Once again, Nina and Camilla greeted us and helped us to change and fuel before the mountain bike leg. We had 15 minutes before the closing of Huså, having completed the decent in 1 hour and 15 minutes. (You are disqualified if you don’t cross the transition mat by 3 PM.) So it was onto the bikes and away we went, with new hydration packs filled and new sets of gloves from GripGrab. The start of the bike route covers a long gravel road, and this was a good chance for us to spin out our legs before entering the forest and some of the smaller (and wetter) trails.

We crossed a few very muddy bogs where the only option was to lead the bike—in some places we were up to our knees in mud. But we kept reminding each other that every step was another step closer to the finish and we were still averaging between 10 and 22 km/hr. Then, 5 km into the bike a near disaster struck when Jon’s chain broke on an uphill climb. But it was only a near disaster as we kept our heads about us, pulled a chain tool out of the tool bag and managed to repair the damage. At this point we decided to take it easy in order to minimize the stress on the chain. (We really wanted to finish without any of the mechanical heroics that were required for Jon to finish Lindingö MTB.) Still, with speeds as high as 22 km/hr we pushed forward, at one point meeting our Twitter friend MarkuuMellanen for the first time face to face in the middle of the forest, and crossing the timing mat in Björnen at 16:42. (Camilla and Nina were waiting at the road crossing to cheer us along!)

Back into the woods again and over numerous bogs, ascents and descents, and in what felt like no time we were back at Tott where we had run earlier in the day.

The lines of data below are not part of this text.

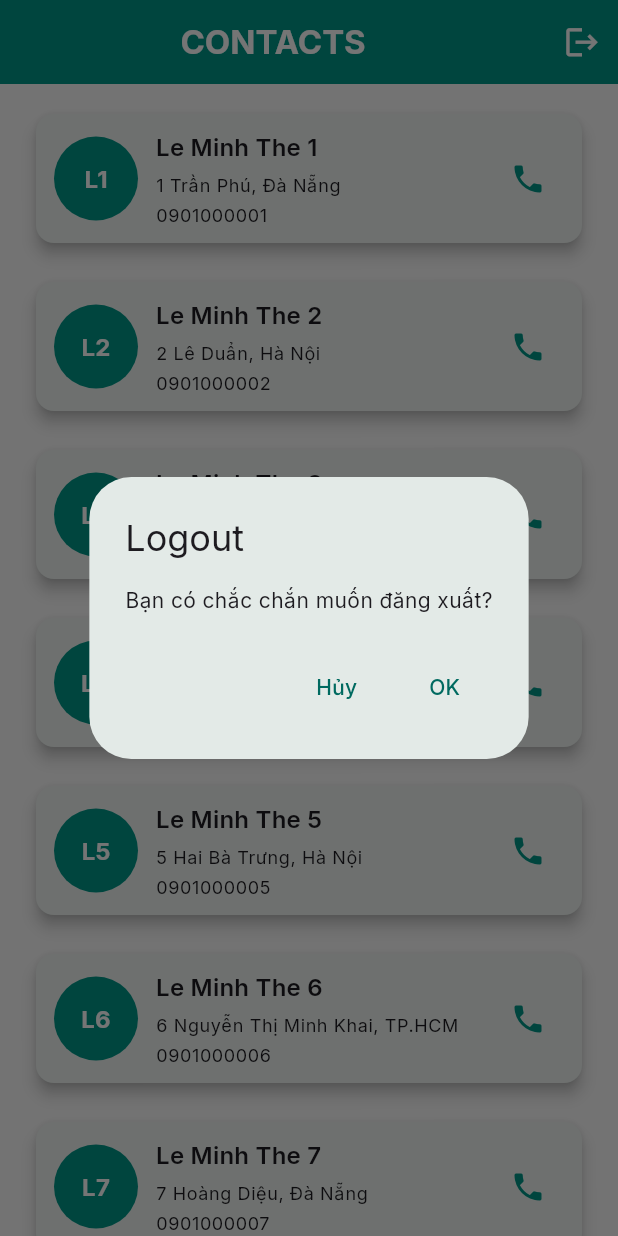
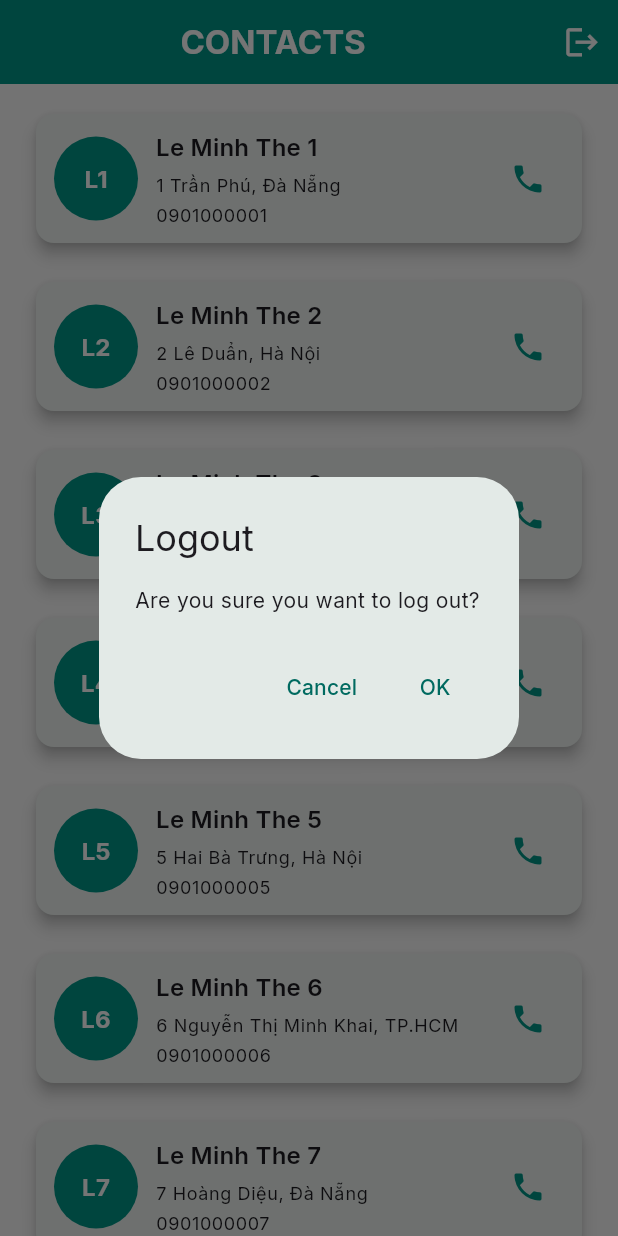
Before and after one commit to leeminhhthee/login_with_bloc_flutter, a Flutter app: the HomeScreen screen opened directly, after a tap on the "logout" icon, on a phone screen of 412 x 824 dp. Run offline on Flutter 3.47's test engine with Material 3 defaults, Android fonts, the phone set to English and light mode, and no system bars; our stand-ins replace delightful_toast, equatable, flutter_bloc, google_fonts, shared_preferences; accounts and stored records are empty.

Commit message:
update comment

```diff
--- a/lib/config/app_theme.dart
+++ b/lib/config/app_theme.dart
@@ -12,7 +12,7 @@ ThemeData appLightTheme() {
       brightness: Brightness.light,
     ),
     textTheme: GoogleFonts.interTextTheme(base.textTheme),
-    scaffoldBackgroundColor: Colors.grey[50], // nền light
+    scaffoldBackgroundColor: Colors.grey[50], // light bg
     appBarTheme: const AppBarTheme(
       backgroundColor: Colors.white,
       foregroundColor: Colors.black,
--- a/lib/features/contacts/presentation/screens/contact_detail_screen.dart
+++ b/lib/features/contacts/presentation/screens/contact_detail_screen.dart
@@ -45,7 +45,7 @@ class ContactDetailScreen extends StatelessWidget {
           children: [
             const SizedBox(height: 24),
 
-            // Avatar với Hero animation
+            // Avatar with Hero animation
             Hero(
               tag: 'contact_avatar_${contact.id}',
               child: CircleAvatar(
@@ -63,7 +63,7 @@ class ContactDetailScreen extends StatelessWidget {
             ),
             const SizedBox(height: 20),
 
-            // Thông tin chi tiết trong Card
+            // Detailed information in Card
             Padding(
               padding: const EdgeInsets.symmetric(horizontal: 16.0),
               child: Column(
@@ -111,7 +111,7 @@ class ContactDetailScreen extends StatelessWidget {
         ),
       ),
 
-      // Nút Call ở dưới cùng
+      // Call button at the bottom
       bottomNavigationBar: Padding(
         padding: const EdgeInsets.all(16.0),
         child: ElevatedButton.icon(
--- a/lib/features/contacts/presentation/screens/home_screen.dart
+++ b/lib/features/contacts/presentation/screens/home_screen.dart
@@ -29,7 +29,7 @@ class _HomeScreenState extends State<HomeScreen> {
   @override
   void initState() {
     super.initState();
-    // Khi vào Home, tự động load contacts
+    // When entering Home, automatically load contacts
     context.read<ContactBloc>().add(LoadContacts());
   }
 
@@ -38,11 +38,11 @@ class _HomeScreenState extends State<HomeScreen> {
       context: context,
       builder: (ctx) => AlertDialog(
         title: const Text('Logout'),
-        content: const Text('Bạn có chắc chắn muốn đăng xuất?'),
+        content: const Text('Are you sure you want to log out?'),
         actions: [
           TextButton(
             onPressed: () => Navigator.of(ctx).pop(),
-            child: const Text('Hủy'),
+            child: const Text('Cancel'),
           ),
           TextButton(
             onPressed: () {
@@ -106,7 +106,7 @@ class _HomeScreenState extends State<HomeScreen> {
               },
             ),
 
-            // Danh sách contacts
+            // Contact list
             Expanded(
               child: BlocBuilder<ContactBloc, ContactState>(
                 builder: (context, state) {
--- a/lib/main.dart
+++ b/lib/main.dart
@@ -52,7 +52,7 @@ class MyApp extends StatelessWidget {
             loginUser: loginUser,
             logoutUser: logoutUser,
             getCurrentUser: getCurrentUser,
-          )..add(CheckAuthStatus()), // kiểm tra trạng thái ngay khi khởi động
+          )..add(CheckAuthStatus()), // check status immediately on startup
         ),
         BlocProvider<ContactBloc>(create: (_) => ContactBloc(contactRepo)),
       ],
```
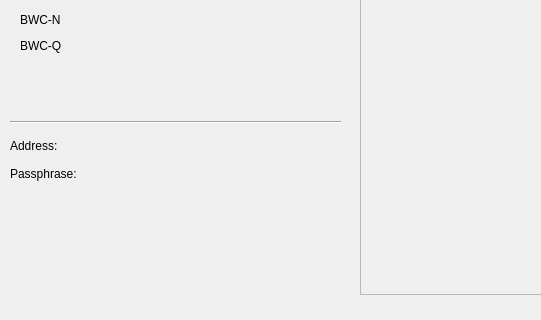
First picture: the form in client/gui/mainwindow.ui, repository TemplateName56/Blockchain_Wallet, before the edit; both pictures show x 0 to 541 and y 86 to 406 of the 800 by 600 pixel window.
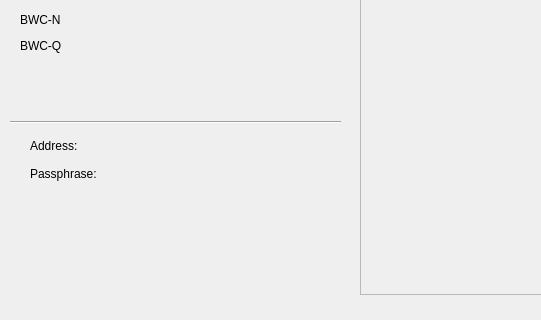
Second picture: the form after the edit. The open tabs and pages were chosen to show the change.

What changed in the file:
```diff
--- a/client/gui/mainwindow.ui
+++ b/client/gui/mainwindow.ui
@@ -75,7 +75,7 @@
      <widget class="QWidget" name="layoutWidget">
       <property name="geometry">
        <rect>
-        <x>10</x>
+        <x>30</x>
         <y>220</y>
         <width>361</width>
         <height>53</height>
```
Left out of the diff: 18 changed lines with no effect on the pictures.
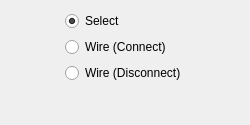
Above: UI/glitch-tools.ui from textbrowser/glitch before the change. Below: the same form after it.
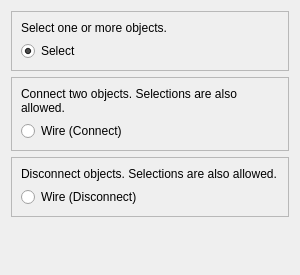
That is the form after the change. Icons and pictures are not drawn.

Diff of the .ui file:
```diff
--- a/UI/glitch-tools.ui
+++ b/UI/glitch-tools.ui
@@ -6,8 +6,8 @@
    <rect>
     <x>0</x>
     <y>0</y>
-    <width>250</width>
-    <height>125</height>
+    <width>300</width>
+    <height>275</height>
    </rect>
   </property>
   <property name="windowTitle">
@@ -17,10 +17,29 @@
    <iconset resource="../Icons/icons.qrc">
     <normaloff>:/Logo/glitch-logo.png</normaloff>:/Logo/glitch-logo.png</iconset>
   </property>
-  <layout class="QVBoxLayout" name="verticalLayout">
+  <layout class="QVBoxLayout" name="verticalLayout_4">
    <item>
     <layout class="QGridLayout" name="gridLayout">
-     <item row="0" column="1">
+     <item row="0" column="0">
+      <widget class="QFrame" name="frame">
+       <property name="frameShape">
+        <enum>QFrame::StyledPanel</enum>
+       </property>
+       <property name="frameShadow">
+        <enum>QFrame::Raised</enum>
+       </property>
+       <layout class="QVBoxLayout" name="verticalLayout">
+        <item>
+         <widget class="QLabel" name="label_3">
+          <property name="text">
+           <string>Select one or more objects.</string>
+          </property>
+          <property name="wordWrap">
+           <bool>true</bool>
+          </property>
+         </widget>
+        </item>
+        <item>
       <widget class="QRadioButton" name="select">
        <property name="text">
         <string>Select</string>
@@ -30,45 +49,66 @@
        </property>
       </widget>
      </item>
-     <item row="0" column="0">
-      <spacer name="horizontalSpacer">
-       <property name="orientation">
-        <enum>Qt::Horizontal</enum>
+       </layout>
+      </widget>
+     </item>
+     <item row="1" column="0">
+      <widget class="QFrame" name="frame_2">
+       <property name="frameShape">
+        <enum>QFrame::StyledPanel</enum>
        </property>
-       <property name="sizeHint" stdset="0">
-        <size>
-         <width>40</width>
-         <height>20</height>
-        </size>
+       <property name="frameShadow">
+        <enum>QFrame::Raised</enum>
        </property>
-      </spacer>
-     </item>
-     <item row="1" column="1">
+       <layout class="QVBoxLayout" name="verticalLayout_2">
+        <item>
+         <widget class="QLabel" name="label">
+          <property name="text">
+           <string>Connect two objects. Selections are also allowed.</string>
+          </property>
+          <property name="wordWrap">
+           <bool>true</bool>
+          </property>
+         </widget>
+        </item>
+        <item>
       <widget class="QRadioButton" name="wire_connect">
        <property name="text">
         <string>Wire (Connect)</string>
        </property>
       </widget>
      </item>
-     <item row="2" column="1">
+       </layout>
+      </widget>
+     </item>
+     <item row="2" column="0">
+      <widget class="QFrame" name="frame_3">
+       <property name="frameShape">
+        <enum>QFrame::StyledPanel</enum>
+       </property>
+       <property name="frameShadow">
+        <enum>QFrame::Raised</enum>
+       </property>
+       <layout class="QVBoxLayout" name="verticalLayout_3">
+        <item>
+         <widget class="QLabel" name="label_2">
+          <property name="text">
+           <string>Disconnect objects. Selections are also allowed.</string>
+          </property>
+          <property name="wordWrap">
+           <bool>true</bool>
+          </property>
+         </widget>
+        </item>
+        <item>
       <widget class="QRadioButton" name="wire_disconnect">
        <property name="text">
         <string>Wire (Disconnect)</string>
        </property>
       </widget>
      </item>
-     <item row="0" column="2">
-      <spacer name="horizontalSpacer_2">
-       <property name="orientation">
-        <enum>Qt::Horizontal</enum>
-       </property>
-       <property name="sizeHint" stdset="0">
-        <size>
-         <width>40</width>
-         <height>20</height>
-        </size>
-       </property>
-      </spacer>
+       </layout>
+      </widget>
      </item>
     </layout>
    </item>
```
Left out of the diff: 5 changed lines with no effect on the pictures. Lines whose indentation alone changed are shown as unchanged.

Now we followed the steep climb up to the top of Getrappet, a very technical downhill switchback trail which descends the face of Åreskutan towards Åre center. 

Fortunately, David had had the brilliant idea to practice this the day before, so we knew where all of the tricky turns were and managed to descend without event, arriving at the bottom of the ski lift with just 2 minutes left to 18:03, our finish time from 2013. Should we go for it? We decided to push, but Jon’s chain wasn’t having any of it and kept jumping on the rear cassette, so we had to take it easy to cross the finish together as the rules require. At 18:03:17 we crossed the finish line, just 12 seconds longer than the previous year.

Reflecting on the day, we had to be flexible with our goals. We finished 37th of 57 teams that started, so not far from our stretch goal of top 50%. We didn’t finish faster than last year, but we ran and biked faster, and managed to perform some heroic bicycle repairs in the process. And we paddled an extremely difficult kayak section which was far more challenging than that we did in 2013. So did we achieve our goals? No, not technically speaking. But were we happy with our performance? Absolutely. And in the end, that is all that matters. :-) 


  1. Great report! Happy to hear that you was able to repair the chain and finish the race! We was beside you when it broke, few kilometers later, with quite some pain, we asked our self why we didn't gave up our bikes to you... /#657

    1. LOL! Glad you didn't and that we all made it to the finish! /Jon